Listed records:
++++++++

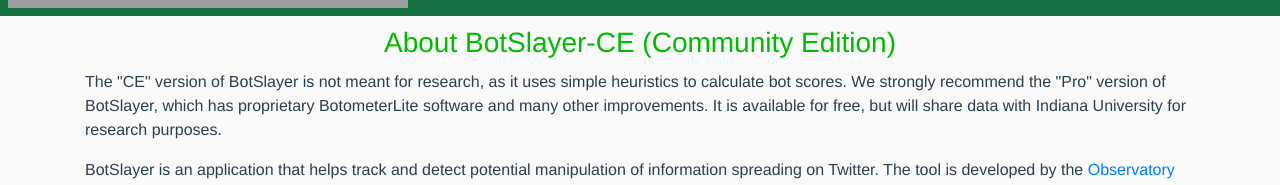
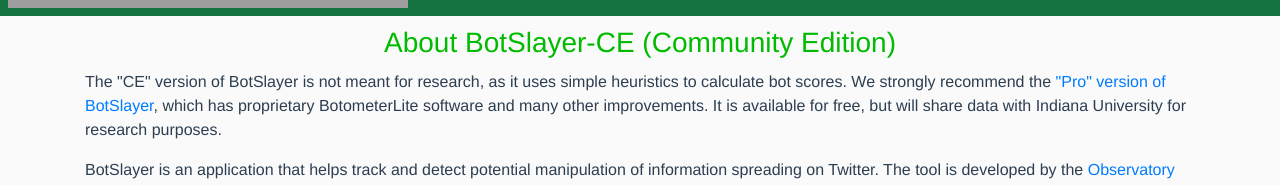
Before and after one commit to osome-iu/BotSlayer-CE, a Vue app in the folder frontend/: page /about in a window 1280 px wide. Shown: the part 300-485 px from the top of the page. Built offline with nearby package versions, Linux system fonts and the light colour scheme; no server answers; grey boxes are pictures that could not be loaded; what vue-timeago would draw is missing.

Commit message:
Added link to "Pro" BotSlayer

```diff
--- a/frontend/src/views/About.vue
+++ b/frontend/src/views/About.vue
@@ -2,7 +2,7 @@
   <div class="about">
     <h3 style="color: #00bb00; margin: 10px;">About BotSlayer-CE (Community Edition)</h3>
     <div class="container">
-      <p class="text-left">The "CE" version of BotSlayer is not meant for research, as it uses simple heuristics to calculate bot scores. We strongly recommend the "Pro" version of BotSlayer, which has proprietary BotometerLite software and many other improvements. It is available for free, but will share data with Indiana University for research purposes.</p>
+      <p class="text-left">The "CE" version of BotSlayer is not meant for research, as it uses simple heuristics to calculate bot scores. We strongly recommend the <a target="_blank" href="https://osome.iuni.iu.edu/tools/botslayer/">"Pro" version of BotSlayer</a>, which has proprietary BotometerLite software and many other improvements. It is available for free, but will share data with Indiana University for research purposes.</p>
 
       <p class="text-left">BotSlayer is an application that helps track and detect potential manipulation of information spreading on Twitter. The tool is developed by the <a href="https://osome.iuni.iu.edu/" target="_blank ">Observatory on Social Media</a> at Indiana University --- the same lab that brought to you Botometer and Hoaxy.</p>
 
```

++++++++

Return each line of the data, keeping its wording exact and omitting pictures.

Response for this exercise:
Before and after one commit to osome-iu/BotSlayer-CE, a Vue app in the folder frontend/: page /about in a window 1280 px wide. Shown: the part 300-485 px from the top of the page. Built offline with nearby package versions, Linux system fonts and the light colour scheme; no server answers; grey boxes are pictures that could not be loaded; what vue-timeago would draw is missing.

Commit message:
Added link to "Pro" BotSlayer

```diff
--- a/frontend/src/views/About.vue
+++ b/frontend/src/views/About.vue
@@ -2,7 +2,7 @@
   <div class="about">
     <h3 style="color: #00bb00; margin: 10px;">About BotSlayer-CE (Community Edition)</h3>
     <div class="container">
-      <p class="text-left">The "CE" version of BotSlayer is not meant for research, as it uses simple heuristics to calculate bot scores. We strongly recommend the "Pro" version of BotSlayer, which has proprietary BotometerLite software and many other improvements. It is available for free, but will share data with Indiana University for research purposes.</p>
+      <p class="text-left">The "CE" version of BotSlayer is not meant for research, as it uses simple heuristics to calculate bot scores. We strongly recommend the <a target="_blank" href="https://osome.iuni.iu.edu/tools/botslayer/">"Pro" version of BotSlayer</a>, which has proprietary BotometerLite software and many other improvements. It is available for free, but will share data with Indiana University for research purposes.</p>
 
       <p class="text-left">BotSlayer is an application that helps track and detect potential manipulation of information spreading on Twitter. The tool is developed by the <a href="https://osome.iuni.iu.edu/" target="_blank ">Observatory on Social Media</a> at Indiana University --- the same lab that brought to you Botometer and Hoaxy.</p>
 
```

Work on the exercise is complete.